I don't think this is helping your position at all. How is what she really said better? "You can actually see Russia from land here in Alaska." She was asked a loaded question about having insight into Russian actions as a result of proximity. There would be two good ways to answer the question. Say SOME of the things she said later (see below) about being in a state which has to have additional concerns about potential Russian military movements is option 1. The smarter option would be to say it wasn't really significant, the federal government and not my state government is responsible for ensuring the safety of all American people, including Alaskans. However, in the event of any necessary defense mechanisms, my particular knowledge of the state of Alaska could help inform the planning process.
- later defending it, she claims they have "trade missions" back and forth. She had never been to Russia. In fact, she had never met with any Russian officials or, for that matter, any other foreign dignitaries at any time in her political career.

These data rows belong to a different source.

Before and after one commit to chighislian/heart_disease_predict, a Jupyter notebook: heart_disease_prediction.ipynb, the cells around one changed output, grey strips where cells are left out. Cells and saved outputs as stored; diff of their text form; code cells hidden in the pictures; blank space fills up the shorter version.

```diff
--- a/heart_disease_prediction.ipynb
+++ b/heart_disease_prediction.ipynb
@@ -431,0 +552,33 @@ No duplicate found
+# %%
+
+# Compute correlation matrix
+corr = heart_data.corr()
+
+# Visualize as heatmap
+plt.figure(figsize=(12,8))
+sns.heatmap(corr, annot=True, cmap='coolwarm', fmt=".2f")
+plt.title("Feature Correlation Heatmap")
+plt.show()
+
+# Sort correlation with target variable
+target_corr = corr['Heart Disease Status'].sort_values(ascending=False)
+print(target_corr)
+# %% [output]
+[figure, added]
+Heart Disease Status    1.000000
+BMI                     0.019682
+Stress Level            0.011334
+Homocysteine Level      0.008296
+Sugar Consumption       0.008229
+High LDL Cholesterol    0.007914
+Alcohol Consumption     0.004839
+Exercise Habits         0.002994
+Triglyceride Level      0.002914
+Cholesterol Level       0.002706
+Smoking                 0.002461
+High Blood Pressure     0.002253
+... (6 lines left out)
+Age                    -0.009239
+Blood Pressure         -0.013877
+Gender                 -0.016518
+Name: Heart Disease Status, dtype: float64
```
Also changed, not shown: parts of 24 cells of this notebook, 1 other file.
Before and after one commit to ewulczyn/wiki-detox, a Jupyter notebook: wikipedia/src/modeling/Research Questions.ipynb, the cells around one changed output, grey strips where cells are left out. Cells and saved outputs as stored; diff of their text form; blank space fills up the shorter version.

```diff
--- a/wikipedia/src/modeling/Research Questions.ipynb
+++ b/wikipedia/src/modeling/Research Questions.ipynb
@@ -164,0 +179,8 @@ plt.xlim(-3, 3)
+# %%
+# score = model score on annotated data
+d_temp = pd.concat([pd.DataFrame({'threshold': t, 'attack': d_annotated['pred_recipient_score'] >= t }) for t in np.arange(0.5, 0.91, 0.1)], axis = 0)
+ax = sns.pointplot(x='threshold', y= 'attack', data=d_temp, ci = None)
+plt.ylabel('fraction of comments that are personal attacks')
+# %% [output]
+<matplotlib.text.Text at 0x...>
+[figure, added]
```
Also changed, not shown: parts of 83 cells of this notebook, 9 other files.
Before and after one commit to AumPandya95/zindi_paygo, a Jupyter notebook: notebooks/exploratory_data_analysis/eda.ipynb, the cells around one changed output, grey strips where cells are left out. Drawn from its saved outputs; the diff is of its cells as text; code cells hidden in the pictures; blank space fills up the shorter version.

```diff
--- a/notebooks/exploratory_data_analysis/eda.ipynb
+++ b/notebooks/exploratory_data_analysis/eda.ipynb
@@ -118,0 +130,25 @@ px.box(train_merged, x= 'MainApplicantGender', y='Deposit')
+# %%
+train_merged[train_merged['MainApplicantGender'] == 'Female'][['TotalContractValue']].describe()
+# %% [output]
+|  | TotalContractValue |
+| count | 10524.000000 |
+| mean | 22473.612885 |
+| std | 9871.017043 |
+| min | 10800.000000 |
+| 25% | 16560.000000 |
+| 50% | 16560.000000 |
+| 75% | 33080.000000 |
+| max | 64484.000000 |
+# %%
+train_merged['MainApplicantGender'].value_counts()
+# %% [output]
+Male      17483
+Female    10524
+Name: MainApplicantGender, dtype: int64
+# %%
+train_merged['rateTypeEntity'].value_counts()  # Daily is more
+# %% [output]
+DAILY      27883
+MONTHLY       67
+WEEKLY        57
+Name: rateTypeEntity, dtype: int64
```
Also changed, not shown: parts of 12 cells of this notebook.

But what I really don't get about you taking the time to bring up the misquotation is that you actually are bringing the true interview into the forefront, which brings context into play. Your 13-second clip doesn't show it, but the next thing she said is that she would favor bringing the Ukraine and Georgia into NATO, and that if that meant entering into a war with Russia she would be prepared to take that step as part of the NATO agreement. Obviously nobody in the military wants a war between the two biggest nuclear powers on Earth. You really think that the real interview, complete with "yeah, I'd go to war with Russia," is better than the "I can see Russia from my house" tagline? 'Cause I don't.